== WORK TASK ==
Sort through the material below and copy each line with "androidx".

•••••

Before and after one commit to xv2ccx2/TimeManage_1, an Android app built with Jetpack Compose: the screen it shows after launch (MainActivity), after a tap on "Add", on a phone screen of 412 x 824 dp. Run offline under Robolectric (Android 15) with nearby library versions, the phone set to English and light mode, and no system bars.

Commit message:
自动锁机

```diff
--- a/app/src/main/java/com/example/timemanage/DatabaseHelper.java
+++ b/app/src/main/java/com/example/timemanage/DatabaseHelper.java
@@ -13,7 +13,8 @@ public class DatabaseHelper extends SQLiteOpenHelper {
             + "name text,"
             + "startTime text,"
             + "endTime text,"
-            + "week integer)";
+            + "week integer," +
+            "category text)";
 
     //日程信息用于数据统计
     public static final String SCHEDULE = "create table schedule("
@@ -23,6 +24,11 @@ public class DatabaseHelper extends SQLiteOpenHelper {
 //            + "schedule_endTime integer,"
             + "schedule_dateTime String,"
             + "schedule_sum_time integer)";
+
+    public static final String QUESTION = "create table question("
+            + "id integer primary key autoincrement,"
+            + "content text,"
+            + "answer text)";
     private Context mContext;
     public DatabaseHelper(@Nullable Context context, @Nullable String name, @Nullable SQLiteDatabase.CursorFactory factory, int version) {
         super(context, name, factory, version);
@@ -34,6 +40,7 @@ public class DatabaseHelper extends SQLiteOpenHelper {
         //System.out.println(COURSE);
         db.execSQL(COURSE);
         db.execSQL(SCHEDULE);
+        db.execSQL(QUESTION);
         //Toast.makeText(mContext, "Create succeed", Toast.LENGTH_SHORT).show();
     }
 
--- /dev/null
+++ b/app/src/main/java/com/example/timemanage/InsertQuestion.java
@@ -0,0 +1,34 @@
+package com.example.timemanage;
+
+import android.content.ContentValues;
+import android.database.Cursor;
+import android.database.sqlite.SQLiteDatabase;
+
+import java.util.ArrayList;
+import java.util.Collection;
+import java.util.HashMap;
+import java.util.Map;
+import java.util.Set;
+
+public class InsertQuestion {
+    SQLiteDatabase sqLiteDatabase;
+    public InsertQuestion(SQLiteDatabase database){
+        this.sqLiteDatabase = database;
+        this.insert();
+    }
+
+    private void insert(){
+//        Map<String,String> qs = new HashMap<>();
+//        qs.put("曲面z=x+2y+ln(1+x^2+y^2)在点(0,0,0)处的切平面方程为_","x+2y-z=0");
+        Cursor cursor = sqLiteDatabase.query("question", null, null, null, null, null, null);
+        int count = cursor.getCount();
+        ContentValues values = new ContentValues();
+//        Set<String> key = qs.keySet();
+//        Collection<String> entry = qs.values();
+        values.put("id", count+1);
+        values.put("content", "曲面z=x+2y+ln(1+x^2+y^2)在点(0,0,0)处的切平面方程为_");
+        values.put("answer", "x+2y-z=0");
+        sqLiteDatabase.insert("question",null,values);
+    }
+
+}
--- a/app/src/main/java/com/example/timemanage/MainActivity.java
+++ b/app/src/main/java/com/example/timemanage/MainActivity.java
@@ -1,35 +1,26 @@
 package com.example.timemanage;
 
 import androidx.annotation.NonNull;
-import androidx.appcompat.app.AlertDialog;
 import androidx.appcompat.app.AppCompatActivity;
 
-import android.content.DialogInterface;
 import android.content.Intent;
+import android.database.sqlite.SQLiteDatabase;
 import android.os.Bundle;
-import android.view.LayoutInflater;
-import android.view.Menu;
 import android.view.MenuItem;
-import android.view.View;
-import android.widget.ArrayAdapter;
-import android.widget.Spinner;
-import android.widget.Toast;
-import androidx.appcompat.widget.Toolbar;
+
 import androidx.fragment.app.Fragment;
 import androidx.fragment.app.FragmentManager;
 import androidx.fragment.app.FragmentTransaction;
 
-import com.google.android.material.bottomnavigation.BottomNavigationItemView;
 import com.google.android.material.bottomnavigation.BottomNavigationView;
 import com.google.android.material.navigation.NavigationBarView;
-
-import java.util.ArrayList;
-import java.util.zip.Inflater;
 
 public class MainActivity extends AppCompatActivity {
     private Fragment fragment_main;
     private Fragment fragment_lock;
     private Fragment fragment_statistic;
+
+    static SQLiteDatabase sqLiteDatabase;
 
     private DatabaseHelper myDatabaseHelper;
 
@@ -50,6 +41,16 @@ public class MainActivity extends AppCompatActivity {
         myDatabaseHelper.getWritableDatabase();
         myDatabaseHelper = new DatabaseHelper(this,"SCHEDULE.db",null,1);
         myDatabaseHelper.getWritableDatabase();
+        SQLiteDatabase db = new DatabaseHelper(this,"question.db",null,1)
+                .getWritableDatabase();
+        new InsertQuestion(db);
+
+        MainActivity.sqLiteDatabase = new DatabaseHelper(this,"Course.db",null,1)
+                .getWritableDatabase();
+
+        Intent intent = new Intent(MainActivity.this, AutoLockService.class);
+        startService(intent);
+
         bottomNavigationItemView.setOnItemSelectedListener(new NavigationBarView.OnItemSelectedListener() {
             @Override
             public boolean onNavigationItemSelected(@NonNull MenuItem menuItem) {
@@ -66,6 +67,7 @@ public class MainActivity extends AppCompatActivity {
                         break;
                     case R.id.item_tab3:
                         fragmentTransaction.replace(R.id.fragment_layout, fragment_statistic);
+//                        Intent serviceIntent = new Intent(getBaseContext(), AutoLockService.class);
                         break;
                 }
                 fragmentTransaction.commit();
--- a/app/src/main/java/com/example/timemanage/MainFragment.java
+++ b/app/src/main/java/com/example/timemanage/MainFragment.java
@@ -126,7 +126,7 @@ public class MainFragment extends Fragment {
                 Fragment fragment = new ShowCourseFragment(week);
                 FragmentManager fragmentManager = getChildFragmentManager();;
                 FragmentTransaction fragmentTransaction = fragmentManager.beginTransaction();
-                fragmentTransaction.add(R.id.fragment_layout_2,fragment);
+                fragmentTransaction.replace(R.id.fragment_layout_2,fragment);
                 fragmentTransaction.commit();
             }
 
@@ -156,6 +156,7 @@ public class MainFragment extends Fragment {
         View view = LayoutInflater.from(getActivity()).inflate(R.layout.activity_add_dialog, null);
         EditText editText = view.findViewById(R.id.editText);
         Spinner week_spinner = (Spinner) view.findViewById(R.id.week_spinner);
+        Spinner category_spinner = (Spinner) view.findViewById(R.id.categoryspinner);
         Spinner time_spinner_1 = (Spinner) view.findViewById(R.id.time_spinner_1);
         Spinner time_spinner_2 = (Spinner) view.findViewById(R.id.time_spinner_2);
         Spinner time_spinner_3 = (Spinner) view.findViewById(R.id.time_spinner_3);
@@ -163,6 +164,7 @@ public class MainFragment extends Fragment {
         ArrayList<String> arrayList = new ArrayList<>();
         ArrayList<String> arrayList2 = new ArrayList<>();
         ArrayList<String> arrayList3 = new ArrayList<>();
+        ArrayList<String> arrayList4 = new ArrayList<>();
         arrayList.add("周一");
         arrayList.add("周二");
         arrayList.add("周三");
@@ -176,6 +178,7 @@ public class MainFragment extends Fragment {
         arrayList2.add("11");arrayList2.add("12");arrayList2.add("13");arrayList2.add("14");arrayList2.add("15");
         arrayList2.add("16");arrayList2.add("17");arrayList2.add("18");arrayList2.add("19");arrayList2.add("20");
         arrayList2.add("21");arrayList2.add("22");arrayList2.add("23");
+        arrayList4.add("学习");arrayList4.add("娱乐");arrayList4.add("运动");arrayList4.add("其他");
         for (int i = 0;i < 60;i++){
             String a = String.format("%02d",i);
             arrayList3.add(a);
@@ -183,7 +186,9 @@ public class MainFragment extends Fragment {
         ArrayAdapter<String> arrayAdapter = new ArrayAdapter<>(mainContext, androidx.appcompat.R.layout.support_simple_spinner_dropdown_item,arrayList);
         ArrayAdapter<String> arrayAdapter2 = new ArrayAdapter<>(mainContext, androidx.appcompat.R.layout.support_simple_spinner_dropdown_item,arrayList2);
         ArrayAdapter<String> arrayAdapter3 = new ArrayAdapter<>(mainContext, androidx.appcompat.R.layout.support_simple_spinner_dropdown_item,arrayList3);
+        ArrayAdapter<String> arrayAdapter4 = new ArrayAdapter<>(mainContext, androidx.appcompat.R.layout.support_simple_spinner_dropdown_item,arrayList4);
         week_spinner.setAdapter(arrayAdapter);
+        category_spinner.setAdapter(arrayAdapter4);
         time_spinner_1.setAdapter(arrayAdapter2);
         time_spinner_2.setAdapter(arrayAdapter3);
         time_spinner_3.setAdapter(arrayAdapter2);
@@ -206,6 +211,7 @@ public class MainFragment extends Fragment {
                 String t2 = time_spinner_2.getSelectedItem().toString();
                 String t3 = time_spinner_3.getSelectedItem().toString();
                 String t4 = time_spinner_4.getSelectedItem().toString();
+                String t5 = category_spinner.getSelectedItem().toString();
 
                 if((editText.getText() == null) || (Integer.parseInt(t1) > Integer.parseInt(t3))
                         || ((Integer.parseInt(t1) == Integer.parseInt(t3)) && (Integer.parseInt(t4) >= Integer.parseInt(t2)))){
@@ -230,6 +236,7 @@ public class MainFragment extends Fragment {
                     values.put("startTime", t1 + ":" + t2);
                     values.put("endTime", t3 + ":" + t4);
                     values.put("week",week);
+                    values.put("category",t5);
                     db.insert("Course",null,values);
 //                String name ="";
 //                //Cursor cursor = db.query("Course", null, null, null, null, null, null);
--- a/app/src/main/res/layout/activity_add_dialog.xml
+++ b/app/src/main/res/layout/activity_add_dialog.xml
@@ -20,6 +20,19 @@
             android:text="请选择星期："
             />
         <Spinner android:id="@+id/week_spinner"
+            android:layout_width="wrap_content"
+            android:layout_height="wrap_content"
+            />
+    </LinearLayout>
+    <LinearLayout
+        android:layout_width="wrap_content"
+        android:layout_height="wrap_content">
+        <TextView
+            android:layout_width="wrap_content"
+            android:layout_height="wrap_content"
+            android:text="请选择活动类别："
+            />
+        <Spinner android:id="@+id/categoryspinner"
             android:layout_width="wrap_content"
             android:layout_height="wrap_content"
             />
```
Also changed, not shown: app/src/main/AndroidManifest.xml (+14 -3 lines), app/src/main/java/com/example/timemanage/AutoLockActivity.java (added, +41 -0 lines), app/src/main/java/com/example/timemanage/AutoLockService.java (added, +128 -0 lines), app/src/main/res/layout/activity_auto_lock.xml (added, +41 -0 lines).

•••••

== ANSWER FOR THE TASK ==
 import androidx.annotation.NonNull;
-import androidx.appcompat.app.AlertDialog;
 import androidx.appcompat.app.AppCompatActivity;
-import androidx.appcompat.widget.Toolbar;
 import androidx.fragment.app.Fragment;
 import androidx.fragment.app.FragmentManager;
 import androidx.fragment.app.FragmentTransaction;
         ArrayAdapter<String> arrayAdapter = new ArrayAdapter<>(mainContext, androidx.appcompat.R.layout.support_simple_spinner_dropdown_item,arrayList);
         ArrayAdapter<String> arrayAdapter2 = new ArrayAdapter<>(mainContext, androidx.appcompat.R.layout.support_simple_spinner_dropdown_item,arrayList2);
         ArrayAdapter<String> arrayAdapter3 = new ArrayAdapter<>(mainContext, androidx.appcompat.R.layout.support_simple_spinner_dropdown_item,arrayList3);
+        ArrayAdapter<String> arrayAdapter4 = new ArrayAdapter<>(mainContext, androidx.appcompat.R.layout.support_simple_spinner_dropdown_item,arrayList4);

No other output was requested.